If a line in the data holds the string "vertices", list it.

○ ○ ○ ○ ○ ○ ○

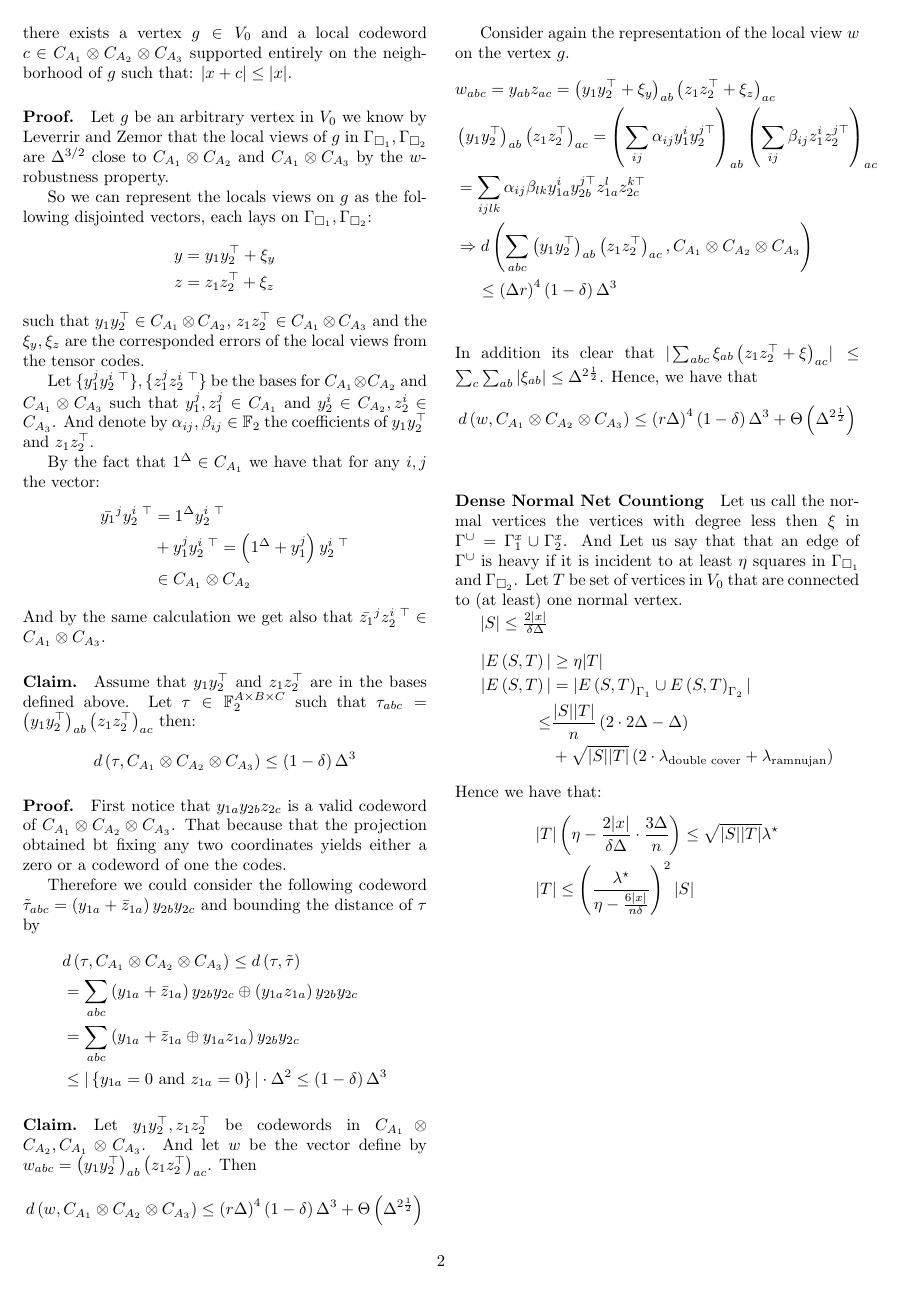
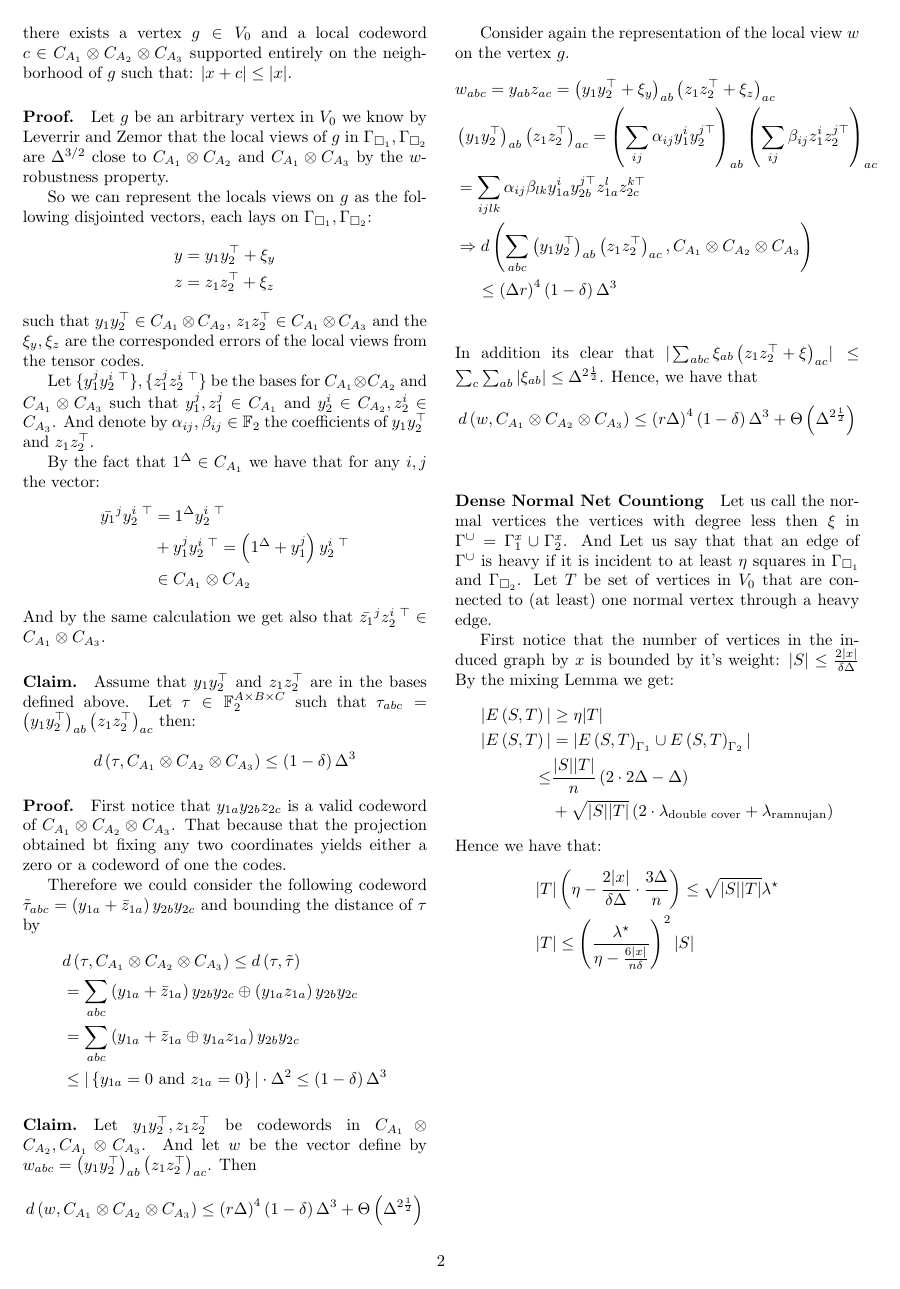
Before and after one commit to dudupo/Academic, a LaTeX document (projects/NLTES_project/ltc.tex): page 2 of 2. Compiled offline with pdfLaTeX.

Commit message:
compiling -Mon Sep  5 01:24:26 PM IDT 2022

```diff
--- a/projects/NLTES_project/ltc.tex
+++ b/projects/NLTES_project/ltc.tex
@@ -204,9 +204,11 @@
     	\newcommand{ \Gsa } {\Gamma_{\square_{1}} }
 	\newcommand{ \Gsb } {\Gamma_{\square_{2}} }
     \paragraph{Dense Normal Net Countiong} Let us call the normal vertices the vertices with degree less then $\xi$ in $\Gu = \Gamma_{1}^{x} \cup \Gamma_{2}^{x}$.
-    And Let us say that that an edge of $\Gu$ is heavy if it is incident to at least $\eta$ squares in $\Gsa$ and $\Gsb$. Let $ T$ be set of vertices in $V_0$ that are connected to (at least) one normal vertex.
+    And Let us say that that an edge of $\Gu$ is heavy if it is incident to at least $\eta$ squares in $\Gsa$ and $\Gsb$. Let $ T$ be set of vertices in $V_0$ that are connected to (at least) one normal vertex through a heavy edge.
 
+    First notice that the number of vertices in the induced graph by $x$ is bounded by it's weight:
     $ |S| \le \frac{2|x|}{ \delta\Delta }$
+    By the mixing Lemma we get:
     \begin{equation*}
       \begin{split}
 	|E\left( S,T \right)| & \ge \eta |T| \\
```
Also changed, not shown: projects/pdfs/ltc.pdf.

○ ○ ○ ○ ○ ○ ○

▸ **Response below**:
     \paragraph{Dense Normal Net Countiong} Let us call the normal vertices the vertices with degree less then $\xi$ in $\Gu = \Gamma_{1}^{x} \cup \Gamma_{2}^{x}$.
-    And Let us say that that an edge of $\Gu$ is heavy if it is incident to at least $\eta$ squares in $\Gsa$ and $\Gsb$. Let $ T$ be set of vertices in $V_0$ that are connected to (at least) one normal vertex.
+    And Let us say that that an edge of $\Gu$ is heavy if it is incident to at least $\eta$ squares in $\Gsa$ and $\Gsb$. Let $ T$ be set of vertices in $V_0$ that are connected to (at least) one normal vertex through a heavy edge.
+    First notice that the number of vertices in the induced graph by $x$ is bounded by it's weight:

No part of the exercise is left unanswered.